Another print caught my eye, by artists I somehow had not previously been familiar with: Ghada Amer and Reza Farkhondeh. After some research, I believe this piece is from a collaboration between the two artists called Roses Off Limits, which borrows images from pornography. In fact, there are three images here, layered on top of each other. At the forefront is what seems to be a simple line drawing of two women kissing; it is, in fact, made from pink thread. Behind this are falling roses, painted in a very faint red. And behind this, almost lost in the composition, and perhaps deliberately so, is a reclining nude in a pose directly lifted from adult publications.

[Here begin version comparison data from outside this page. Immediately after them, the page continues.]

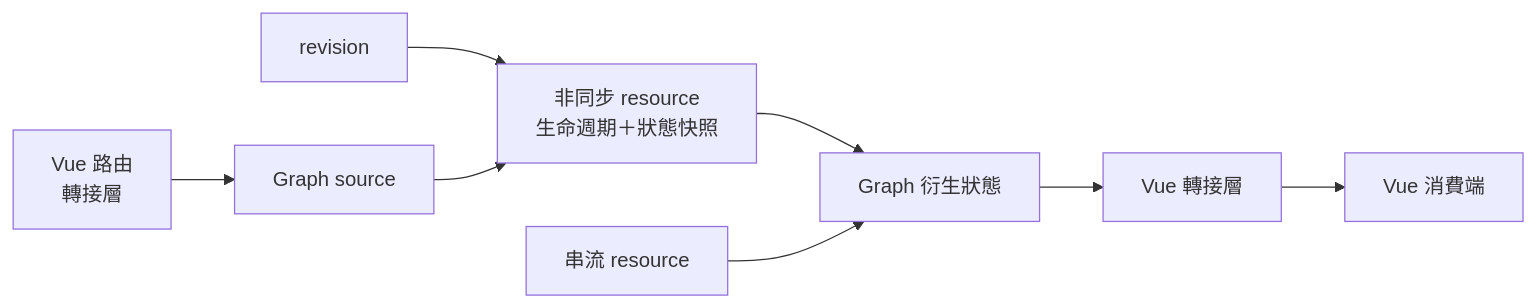
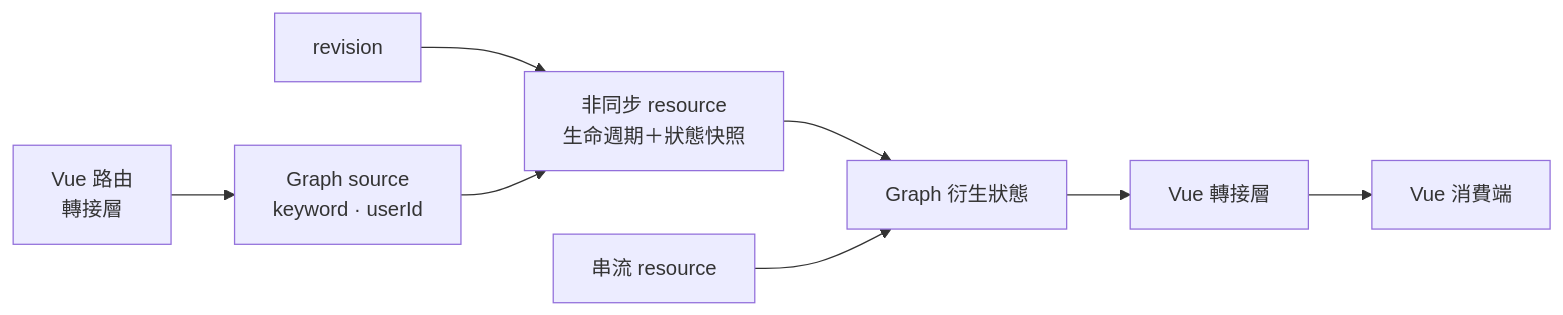
One commit to Luciano0322/v-tw-talk-2026 changed the first of 2 diagrams in pages/50-signal-kernel.md. Above: the diagram before and after it, drawn with Mermaid. The commit also changed other lines of this file and 4 other files, not shown here.

````diff
--- a/pages/50-signal-kernel.md
+++ b/pages/50-signal-kernel.md
@@ -38,10 +38,10 @@
 ```mermaid
 flowchart LR
-  VueInput["Vue 路由<br/>轉接層"] --> Source["Graph source"]
+  VueInput["Vue 路由<br/>轉接層"] --> Source["Graph source<br/>keyword · userId"]
   Revision["revision"] --> Resource
   Source --> Resource["非同步 resource<br/>生命週期＋狀態快照"]
   Resource --> Derived["Graph 衍生狀態"]
   Stream["串流 resource"] --> Derived
   Derived --> Adapter["Vue 轉接層"]
   Adapter --> Consumer["Vue 消費端"]
 ```
````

Of course, fine arts have been appropriating adult entertainment for just about forever, but so what? Artists have also been painting still lifes for eons, and I personally am more curious to see what artists do with the subject of sex than the subject of bowls of fruit. In this instance, the blending of the images somehow initially robs the image of its sexual charge and then heightens it, in that its details are masked by its composition, and by the flowers. It’s sort of like the adult movies that were broadcast over pay channels back in the ’80s, but somehow bled over to UHF stations, and so would appear embedded in static, often with colors reversed and contrast inverted. After a while, your brain would start to decode the signal, but only in spots — a hand here, a breast there. This seemed somehow naughtier than actual adult entertainment, perhaps because it was superimposed with a sense that the viewer was seeing something forbidden.
Of course, I’m speaking about a long-gone phenomenon. Like New Wave and Keith Haring, it was a thing of the ’80s, and the ’80s passed. But, then, like both, I find myself happy to see it again, or at least be reminded of it. I suppose part of the experience of aging is discovering unexpected things nostalgia seizes on. Art, yes, and music, of course. But also the adult entertainment of my youth.
Ugh, How embarrassing. I expect any day somebody will catch me with a copy of Alex Comfort’s “The Joy of Sex” and a National Geographic, clutching both and weeping for my lost youth.